### What you are asked to do
Reproduce the lines of the listing exactly, beginning at the top, until the line with "Doc: reglas del" has been reproduced too.

### Materials provided
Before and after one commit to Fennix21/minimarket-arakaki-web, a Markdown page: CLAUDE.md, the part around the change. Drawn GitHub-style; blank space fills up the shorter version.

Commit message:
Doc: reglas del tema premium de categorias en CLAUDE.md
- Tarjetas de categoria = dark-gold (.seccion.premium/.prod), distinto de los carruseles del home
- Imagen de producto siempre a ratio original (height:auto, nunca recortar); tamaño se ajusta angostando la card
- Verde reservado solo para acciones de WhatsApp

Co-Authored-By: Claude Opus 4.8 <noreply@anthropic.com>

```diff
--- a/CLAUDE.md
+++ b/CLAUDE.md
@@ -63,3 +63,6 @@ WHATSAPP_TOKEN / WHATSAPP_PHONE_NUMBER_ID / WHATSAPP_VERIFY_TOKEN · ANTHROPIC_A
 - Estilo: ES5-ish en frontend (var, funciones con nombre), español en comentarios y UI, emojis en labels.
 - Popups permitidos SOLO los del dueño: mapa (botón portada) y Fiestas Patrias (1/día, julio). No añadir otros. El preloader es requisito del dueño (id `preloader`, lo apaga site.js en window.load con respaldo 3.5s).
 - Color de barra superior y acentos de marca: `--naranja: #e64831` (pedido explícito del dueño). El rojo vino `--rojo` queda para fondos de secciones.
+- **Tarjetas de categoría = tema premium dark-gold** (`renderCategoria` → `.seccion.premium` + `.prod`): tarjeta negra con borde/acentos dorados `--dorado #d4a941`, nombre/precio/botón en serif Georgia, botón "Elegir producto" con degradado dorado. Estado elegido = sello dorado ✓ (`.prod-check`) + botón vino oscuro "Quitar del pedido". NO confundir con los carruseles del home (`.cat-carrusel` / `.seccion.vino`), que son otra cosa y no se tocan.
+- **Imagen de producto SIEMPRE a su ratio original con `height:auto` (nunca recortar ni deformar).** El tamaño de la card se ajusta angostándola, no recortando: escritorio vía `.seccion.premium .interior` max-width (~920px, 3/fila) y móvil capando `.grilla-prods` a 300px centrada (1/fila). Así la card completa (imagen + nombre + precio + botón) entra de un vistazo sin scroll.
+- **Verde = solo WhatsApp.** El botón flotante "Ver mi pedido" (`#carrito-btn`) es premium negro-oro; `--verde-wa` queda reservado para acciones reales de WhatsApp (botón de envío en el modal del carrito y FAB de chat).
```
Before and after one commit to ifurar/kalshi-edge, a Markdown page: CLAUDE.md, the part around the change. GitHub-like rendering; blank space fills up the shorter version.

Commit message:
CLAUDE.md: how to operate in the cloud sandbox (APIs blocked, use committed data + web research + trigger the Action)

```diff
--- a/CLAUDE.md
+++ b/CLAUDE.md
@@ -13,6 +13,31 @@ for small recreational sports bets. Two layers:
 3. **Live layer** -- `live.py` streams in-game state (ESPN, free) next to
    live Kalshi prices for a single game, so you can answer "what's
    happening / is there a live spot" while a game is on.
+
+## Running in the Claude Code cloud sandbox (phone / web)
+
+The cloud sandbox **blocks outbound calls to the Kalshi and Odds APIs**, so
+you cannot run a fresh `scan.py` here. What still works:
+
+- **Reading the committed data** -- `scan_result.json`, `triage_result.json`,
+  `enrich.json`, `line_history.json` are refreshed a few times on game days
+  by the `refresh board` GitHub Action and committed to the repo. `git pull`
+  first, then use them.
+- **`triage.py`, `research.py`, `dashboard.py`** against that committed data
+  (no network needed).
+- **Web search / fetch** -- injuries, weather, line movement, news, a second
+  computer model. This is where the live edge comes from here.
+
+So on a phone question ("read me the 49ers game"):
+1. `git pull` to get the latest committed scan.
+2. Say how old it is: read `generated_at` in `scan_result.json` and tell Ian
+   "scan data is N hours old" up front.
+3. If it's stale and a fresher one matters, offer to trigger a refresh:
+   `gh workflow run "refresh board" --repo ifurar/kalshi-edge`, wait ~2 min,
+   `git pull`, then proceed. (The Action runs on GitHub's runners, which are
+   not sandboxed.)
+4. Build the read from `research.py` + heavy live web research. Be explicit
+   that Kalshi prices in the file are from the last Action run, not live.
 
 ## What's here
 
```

### Answer area
Before and after one commit to Fennix21/minimarket-arakaki-web, a Markdown page: CLAUDE.md, the part around the change. Drawn GitHub-style; blank space fills up the shorter version.

Commit message:
Doc: reglas del tema premium de categorias en CLAUDE.md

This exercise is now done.